In my visit to the doctor this week, my labs showed platelets at normal levels (a little on the low side of the normal range, but 175K against a range of 130-400K being normal, so it wouldn’t explain this). I did note that I bled more than usual from the site of the port access when they stuck me with the IV. So something funky is going on. But it’s not platelets. Importantly, the most recent cancer numbers are clean as a whistle. My immune system continues to recover from the transplants and now my IgG and IgA are both squarely in the normal range. IgM continues to be very low — 18 mg/dL versus a normal range of 48-271. By the way, who decides what normal rangers are? Are they simply standard deviations away from the mean? Why is it 48, for example, and not 50? Modestly interesting questions but not so interesting that I’m going to research answers.
Argh. Intellectual curiosity got the better of me. Couldn’t help myself. Yes, “normal” is determined by two standard deviations on either side of the mean. Meaning 95% of the population falls in the range.
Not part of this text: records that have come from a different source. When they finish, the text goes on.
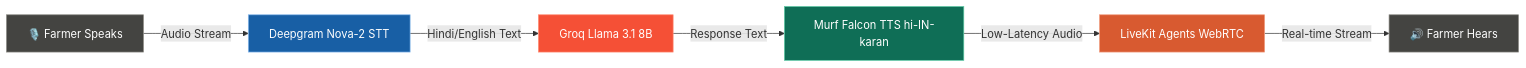
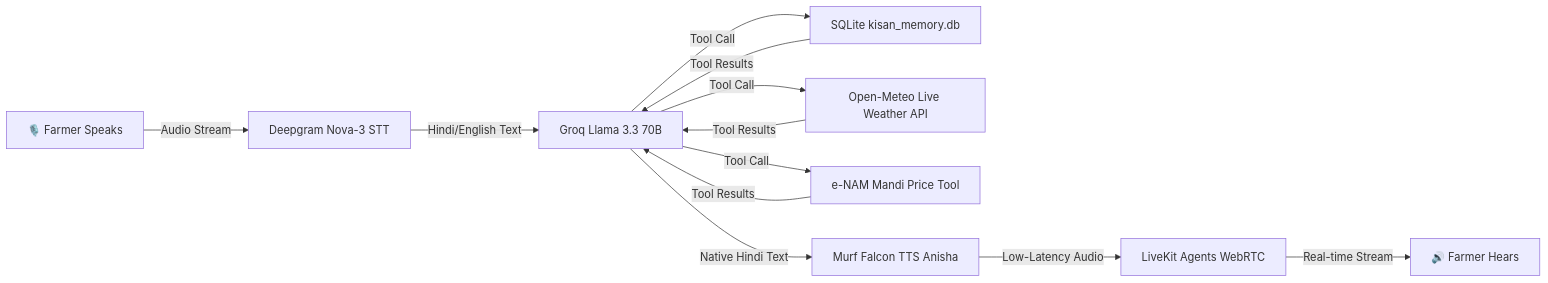
The diagram in README.md (Aaddii17/murf-livekit-starter), drawn with Mermaid before and after one commit. The commit also changed other lines of this file, not shown here.

Commit message:
Update Day 5 domain tools, live Open-Meteo weather API, e-NAM mandi prices, tool chaining, and README documentation

````diff
--- a/README.md
+++ b/README.md
@@ -22,15 +25,12 @@
 ```mermaid
 flowchart LR
-    A[🎙️ Farmer Speaks] -->|Audio Stream| B[Deepgram Nova-2 STT]
-    B -->|Hindi/English Text| C[Groq Llama 3.1 8B]
-    C -->|Response Text| D[Murf Falcon TTS hi-IN-karan]
-    D -->|Low-Latency Audio| E[LiveKit Agents WebRTC]
-    E -->|Real-time Stream| F[🔊 Farmer Hears]
-
-    style A fill:#444441,stroke:#888780,color:#fff
-    style B fill:#185FA5,stroke:#85B7EB,color:#fff
-    style C fill:#F55036,stroke:#FF8870,color:#fff
-    style D fill:#0F6E56,stroke:#5DCAA5,color:#fff
-    style E fill:#D85A30,stroke:#F0997B,color:#fff
-    style F fill:#444441,stroke:#888780,color:#fff
+    A[🎙️ Farmer Speaks] -->|Audio Stream| B[Deepgram Nova-3 STT]
+    B -->|Hindi/English Text| C[Groq Llama 3.3 70B]
+    C -->|Tool Call| D1[SQLite kisan_memory.db]
+    C -->|Tool Call| D2[Open-Meteo Live Weather API]
+    C -->|Tool Call| D3[e-NAM Mandi Price Tool]
+    D1 & D2 & D3 -->|Tool Results| C
+    C -->|Native Hindi Text| E[Murf Falcon TTS Anisha]
+    E -->|Low-Latency Audio| F[LiveKit Agents WebRTC]
+    F -->|Real-time Stream| G[🔊 Farmer Hears]
 ```
````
Okay, back to the primary point of the post.
I will be getting some analysis of some other things in my blood — “clotting factors” — when I return to Arkansas in a couple of weeks. Unfortunately, a little Googling can be dangerous. I had always assumed that if platelets are okay, then clotting factors are okay — but they are unrelated. It turns out that you can have messed up clotting factors and have normal platelets. And it turns out that if you have this…it can be hemophilia. It can also be something called von Willebrand disease.
Now do I think I have these things? No. My clotting factors have been normal in the past. And everything I know about hemophilia came from watching the movie Nicholas and Alexandra when I was a pre-teen. I learned from this and my helpful parents that somebody in the Csar’s family (or multiple members thereof) died from hemophilia, which meant they couldn’t stop bleeding. Years later I probably picked up the inference that all those inbreeding Hapsburgs passed this genetic problem along to their kids.
I may have my shortcomings, and some of them could be laid at the feet of my parents from both nature and nuture, but I can’t say there was a lot of inbreeding going on in my family. They got that part right, anyhow!
Nonetheless, something is going on. I shouldn’t feel a warm sense of blood when I run my teeth over my gums. Even if they aren’t bleeding, it feels odd. Something is amiss.
I’m going to the dentist next week. I will confess I didn’t always take the best care of my teeth, but I am certainly not an extreme outlier. I think in the quiet darkness, many of us admit to ourselves that we are not diligent flossers. That said, while my gum health hasn’t been in the top decile, it’s never been worse than average and I’m a good and frequent brusher. So I don’t think it’s just lackadaisical oral care that is contributing to all this.
The bottom line is: I dunno what’s happening. And this falls in the category of slightly embarrassing things that I wouldn’t put out on the Internet for the world to see, but there could be others with this issue and if nothing else, I hope this blog reports side effects so that others experiencing them can be aware of them.
Secondary cancer in finger? Check. GI issues? Check. Hair loss from Velcade? Check. Weird rash on fingers and hands? Check. None of these are particularly dignified, but this isn’t a dignified disease. And if talking about these embarrassing little topics can help a few people, then I’m prepared to endure some public indignity. :)
I am participating in another CureTalk panel next Friday, so I will update about that soon. Have a good weekend, all!